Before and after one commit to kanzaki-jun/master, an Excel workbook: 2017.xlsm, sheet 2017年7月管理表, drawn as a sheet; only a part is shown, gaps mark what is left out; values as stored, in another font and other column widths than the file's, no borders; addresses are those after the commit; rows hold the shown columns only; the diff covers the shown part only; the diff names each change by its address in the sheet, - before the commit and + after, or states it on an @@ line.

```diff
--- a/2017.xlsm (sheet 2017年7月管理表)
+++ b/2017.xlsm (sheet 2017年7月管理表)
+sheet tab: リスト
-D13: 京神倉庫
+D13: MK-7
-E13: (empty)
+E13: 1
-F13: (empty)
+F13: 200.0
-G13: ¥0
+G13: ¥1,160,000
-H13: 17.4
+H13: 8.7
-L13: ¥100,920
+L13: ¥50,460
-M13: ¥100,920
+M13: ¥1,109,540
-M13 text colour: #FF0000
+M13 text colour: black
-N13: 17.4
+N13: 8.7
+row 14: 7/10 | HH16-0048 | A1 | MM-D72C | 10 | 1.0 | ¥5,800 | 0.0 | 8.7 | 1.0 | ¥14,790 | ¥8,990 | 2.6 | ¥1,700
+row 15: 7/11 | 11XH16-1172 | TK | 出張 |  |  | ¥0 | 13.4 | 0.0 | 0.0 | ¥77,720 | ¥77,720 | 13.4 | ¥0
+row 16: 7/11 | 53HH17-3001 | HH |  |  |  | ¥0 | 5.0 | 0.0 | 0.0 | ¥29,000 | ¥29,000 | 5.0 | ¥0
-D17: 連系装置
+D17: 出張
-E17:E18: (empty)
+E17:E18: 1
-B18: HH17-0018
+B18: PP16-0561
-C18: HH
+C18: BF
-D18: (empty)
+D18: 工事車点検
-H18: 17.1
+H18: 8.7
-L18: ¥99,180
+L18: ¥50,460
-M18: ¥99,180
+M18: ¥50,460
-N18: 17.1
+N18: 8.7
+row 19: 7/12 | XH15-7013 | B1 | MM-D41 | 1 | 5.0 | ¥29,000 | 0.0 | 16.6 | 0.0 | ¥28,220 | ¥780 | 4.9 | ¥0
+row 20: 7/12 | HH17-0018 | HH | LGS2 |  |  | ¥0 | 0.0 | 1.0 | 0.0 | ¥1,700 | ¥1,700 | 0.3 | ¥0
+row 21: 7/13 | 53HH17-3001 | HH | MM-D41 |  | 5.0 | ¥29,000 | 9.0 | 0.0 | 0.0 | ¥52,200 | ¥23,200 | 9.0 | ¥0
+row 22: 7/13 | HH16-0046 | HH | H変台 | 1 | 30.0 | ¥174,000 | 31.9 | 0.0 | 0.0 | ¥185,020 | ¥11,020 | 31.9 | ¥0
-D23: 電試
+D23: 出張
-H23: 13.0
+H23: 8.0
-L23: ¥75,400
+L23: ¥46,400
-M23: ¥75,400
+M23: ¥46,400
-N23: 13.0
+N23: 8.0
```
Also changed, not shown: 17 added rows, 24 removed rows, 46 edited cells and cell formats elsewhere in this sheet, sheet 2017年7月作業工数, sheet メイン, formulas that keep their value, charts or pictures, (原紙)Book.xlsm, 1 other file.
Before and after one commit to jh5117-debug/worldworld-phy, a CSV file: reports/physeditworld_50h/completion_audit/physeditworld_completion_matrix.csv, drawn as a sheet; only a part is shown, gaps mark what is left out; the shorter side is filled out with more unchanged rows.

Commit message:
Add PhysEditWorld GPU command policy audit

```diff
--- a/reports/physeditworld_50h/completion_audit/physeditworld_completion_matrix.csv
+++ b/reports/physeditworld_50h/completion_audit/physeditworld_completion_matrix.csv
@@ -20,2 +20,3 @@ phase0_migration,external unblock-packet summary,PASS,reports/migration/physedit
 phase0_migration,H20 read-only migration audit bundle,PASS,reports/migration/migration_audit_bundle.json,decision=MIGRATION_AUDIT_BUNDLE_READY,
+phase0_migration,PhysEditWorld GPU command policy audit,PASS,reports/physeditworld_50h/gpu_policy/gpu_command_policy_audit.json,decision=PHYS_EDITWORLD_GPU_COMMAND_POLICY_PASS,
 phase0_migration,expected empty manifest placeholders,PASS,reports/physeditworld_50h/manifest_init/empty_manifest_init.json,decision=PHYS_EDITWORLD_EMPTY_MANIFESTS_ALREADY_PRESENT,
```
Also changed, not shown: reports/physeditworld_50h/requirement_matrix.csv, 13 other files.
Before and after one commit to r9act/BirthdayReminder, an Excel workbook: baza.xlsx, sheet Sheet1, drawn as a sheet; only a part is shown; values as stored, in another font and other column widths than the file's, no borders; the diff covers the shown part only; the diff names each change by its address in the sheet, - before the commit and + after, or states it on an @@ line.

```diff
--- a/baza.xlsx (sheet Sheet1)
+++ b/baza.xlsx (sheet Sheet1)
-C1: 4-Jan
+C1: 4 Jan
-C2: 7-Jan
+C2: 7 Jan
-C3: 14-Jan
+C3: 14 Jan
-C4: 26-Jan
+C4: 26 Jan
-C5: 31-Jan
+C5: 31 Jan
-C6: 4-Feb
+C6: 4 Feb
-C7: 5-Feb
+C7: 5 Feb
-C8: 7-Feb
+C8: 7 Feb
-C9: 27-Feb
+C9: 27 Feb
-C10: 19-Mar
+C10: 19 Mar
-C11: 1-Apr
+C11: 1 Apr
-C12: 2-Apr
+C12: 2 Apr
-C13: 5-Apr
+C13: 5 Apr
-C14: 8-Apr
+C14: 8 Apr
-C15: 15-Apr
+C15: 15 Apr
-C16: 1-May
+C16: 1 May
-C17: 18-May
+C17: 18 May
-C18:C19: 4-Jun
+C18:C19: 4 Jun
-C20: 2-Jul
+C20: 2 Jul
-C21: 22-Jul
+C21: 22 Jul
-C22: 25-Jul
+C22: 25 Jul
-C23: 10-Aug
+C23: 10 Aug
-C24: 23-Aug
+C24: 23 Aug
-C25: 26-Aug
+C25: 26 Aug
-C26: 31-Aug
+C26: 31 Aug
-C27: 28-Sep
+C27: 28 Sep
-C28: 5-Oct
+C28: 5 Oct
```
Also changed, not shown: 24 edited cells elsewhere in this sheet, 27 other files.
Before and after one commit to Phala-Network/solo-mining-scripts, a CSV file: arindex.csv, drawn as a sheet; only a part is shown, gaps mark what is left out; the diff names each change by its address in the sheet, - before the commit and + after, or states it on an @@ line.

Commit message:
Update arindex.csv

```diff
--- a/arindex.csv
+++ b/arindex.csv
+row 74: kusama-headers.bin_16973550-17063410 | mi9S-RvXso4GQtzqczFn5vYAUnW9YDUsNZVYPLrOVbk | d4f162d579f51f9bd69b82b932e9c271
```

# Goal of the exercise
The answer must consist of all the entries, copied exactly.

# Written answer
Before and after one commit to kanzaki-jun/master, an Excel workbook: 2017.xlsm, sheet 2017年7月管理表, drawn as a sheet; only a part is shown, gaps mark what is left out; values as stored, in another font and other column widths than the file's, no borders; addresses are those after the commit; rows hold the shown columns only; the diff covers the shown part only; the diff names each change by its address in the sheet, - before the commit and + after, or states it on an @@ line.

```diff
--- a/2017.xlsm (sheet 2017年7月管理表)
+++ b/2017.xlsm (sheet 2017年7月管理表)
+sheet tab: リスト
-D13: 京神倉庫
+D13: MK-7
-E13: (empty)
+E13: 1
-F13: (empty)
+F13: 200.0
-G13: ¥0
+G13: ¥1,160,000
-H13: 17.4
+H13: 8.7
-L13: ¥100,920
+L13: ¥50,460
-M13: ¥100,920
+M13: ¥1,109,540
-M13 text colour: #FF0000
+M13 text colour: black
-N13: 17.4
+N13: 8.7
+row 14: 7/10 | HH16-0048 | A1 | MM-D72C | 10 | 1.0 | ¥5,800 | 0.0 | 8.7 | 1.0 | ¥14,790 | ¥8,990 | 2.6 | ¥1,700
+row 15: 7/11 | 11XH16-1172 | TK | 出張 |  |  | ¥0 | 13.4 | 0.0 | 0.0 | ¥77,720 | ¥77,720 | 13.4 | ¥0
+row 16: 7/11 | 53HH17-3001 | HH |  |  |  | ¥0 | 5.0 | 0.0 | 0.0 | ¥29,000 | ¥29,000 | 5.0 | ¥0
-D17: 連系装置
+D17: 出張
-E17:E18: (empty)
+E17:E18: 1
-B18: HH17-0018
+B18: PP16-0561
-C18: HH
+C18: BF
-D18: (empty)
+D18: 工事車点検
-H18: 17.1
+H18: 8.7
-L18: ¥99,180
+L18: ¥50,460
-M18: ¥99,180
+M18: ¥50,460
-N18: 17.1
+N18: 8.7
+row 19: 7/12 | XH15-7013 | B1 | MM-D41 | 1 | 5.0 | ¥29,000 | 0.0 | 16.6 | 0.0 | ¥28,220 | ¥780 | 4.9 | ¥0
+row 20: 7/12 | HH17-0018 | HH | LGS2 |  |  | ¥0 | 0.0 | 1.0 | 0.0 | ¥1,700 | ¥1,700 | 0.3 | ¥0
+row 21: 7/13 | 53HH17-3001 | HH | MM-D41 |  | 5.0 | ¥29,000 | 9.0 | 0.0 | 0.0 | ¥52,200 | ¥23,200 | 9.0 | ¥0
+row 22: 7/13 | HH16-0046 | HH | H変台 | 1 | 30.0 | ¥174,000 | 31.9 | 0.0 | 0.0 | ¥185,020 | ¥11,020 | 31.9 | ¥0
-D23: 電試
+D23: 出張
-H23: 13.0
+H23: 8.0
-L23: ¥75,400
+L23: ¥46,400
-M23: ¥75,400
+M23: ¥46,400
-N23: 13.0
+N23: 8.0
```
Also changed, not shown: 17 added rows, 24 removed rows, 46 edited cells and cell formats elsewhere in this sheet, sheet 2017年7月作業工数, sheet メイン, formulas that keep their value, charts or pictures, (原紙)Book.xlsm, 1 other file.
Before and after one commit to jh5117-debug/worldworld-phy, a CSV file: reports/physeditworld_50h/completion_audit/physeditworld_completion_matrix.csv, drawn as a sheet; only a part is shown, gaps mark what is left out; the shorter side is filled out with more unchanged rows.

Commit message:
Add PhysEditWorld GPU command policy audit

```diff
--- a/reports/physeditworld_50h/completion_audit/physeditworld_completion_matrix.csv
+++ b/reports/physeditworld_50h/completion_audit/physeditworld_completion_matrix.csv
@@ -20,2 +20,3 @@ phase0_migration,external unblock-packet summary,PASS,reports/migration/physedit
 phase0_migration,H20 read-only migration audit bundle,PASS,reports/migration/migration_audit_bundle.json,decision=MIGRATION_AUDIT_BUNDLE_READY,
+phase0_migration,PhysEditWorld GPU command policy audit,PASS,reports/physeditworld_50h/gpu_policy/gpu_command_policy_audit.json,decision=PHYS_EDITWORLD_GPU_COMMAND_POLICY_PASS,
 phase0_migration,expected empty manifest placeholders,PASS,reports/physeditworld_50h/manifest_init/empty_manifest_init.json,decision=PHYS_EDITWORLD_EMPTY_MANIFESTS_ALREADY_PRESENT,
```
Also changed, not shown: reports/physeditworld_50h/requirement_matrix.csv, 13 other files.
Before and after one commit to r9act/BirthdayReminder, an Excel workbook: baza.xlsx, sheet Sheet1, drawn as a sheet; only a part is shown; values as stored, in another font and other column widths than the file's, no borders; the diff covers the shown part only; the diff names each change by its address in the sheet, - before the commit and + after, or states it on an @@ line.

```diff
--- a/baza.xlsx (sheet Sheet1)
+++ b/baza.xlsx (sheet Sheet1)
-C1: 4-Jan
+C1: 4 Jan
-C2: 7-Jan
+C2: 7 Jan
-C3: 14-Jan
+C3: 14 Jan
-C4: 26-Jan
+C4: 26 Jan
-C5: 31-Jan
+C5: 31 Jan
-C6: 4-Feb
+C6: 4 Feb
-C7: 5-Feb
+C7: 5 Feb
-C8: 7-Feb
+C8: 7 Feb
-C9: 27-Feb
+C9: 27 Feb
-C10: 19-Mar
+C10: 19 Mar
-C11: 1-Apr
+C11: 1 Apr
-C12: 2-Apr
+C12: 2 Apr
-C13: 5-Apr
+C13: 5 Apr
-C14: 8-Apr
+C14: 8 Apr
-C15: 15-Apr
+C15: 15 Apr
-C16: 1-May
+C16: 1 May
-C17: 18-May
+C17: 18 May
-C18:C19: 4-Jun
+C18:C19: 4 Jun
-C20: 2-Jul
+C20: 2 Jul
-C21: 22-Jul
+C21: 22 Jul
-C22: 25-Jul
+C22: 25 Jul
-C23: 10-Aug
+C23: 10 Aug
-C24: 23-Aug
+C24: 23 Aug
-C25: 26-Aug
+C25: 26 Aug
-C26: 31-Aug
+C26: 31 Aug
-C27: 28-Sep
+C27: 28 Sep
-C28: 5-Oct
+C28: 5 Oct
```
Also changed, not shown: 24 edited cells elsewhere in this sheet, 27 other files.
Before and after one commit to Phala-Network/solo-mining-scripts, a CSV file: arindex.csv, drawn as a sheet; only a part is shown, gaps mark what is left out; the diff names each change by its address in the sheet, - before the commit and + after, or states it on an @@ line.

Commit message:
Update arindex.csv

```diff
--- a/arindex.csv
+++ b/arindex.csv
+row 74: kusama-headers.bin_16973550-17063410 | mi9S-RvXso4GQtzqczFn5vYAUnW9YDUsNZVYPLrOVbk | d4f162d579f51f9bd69b82b932e9c271
```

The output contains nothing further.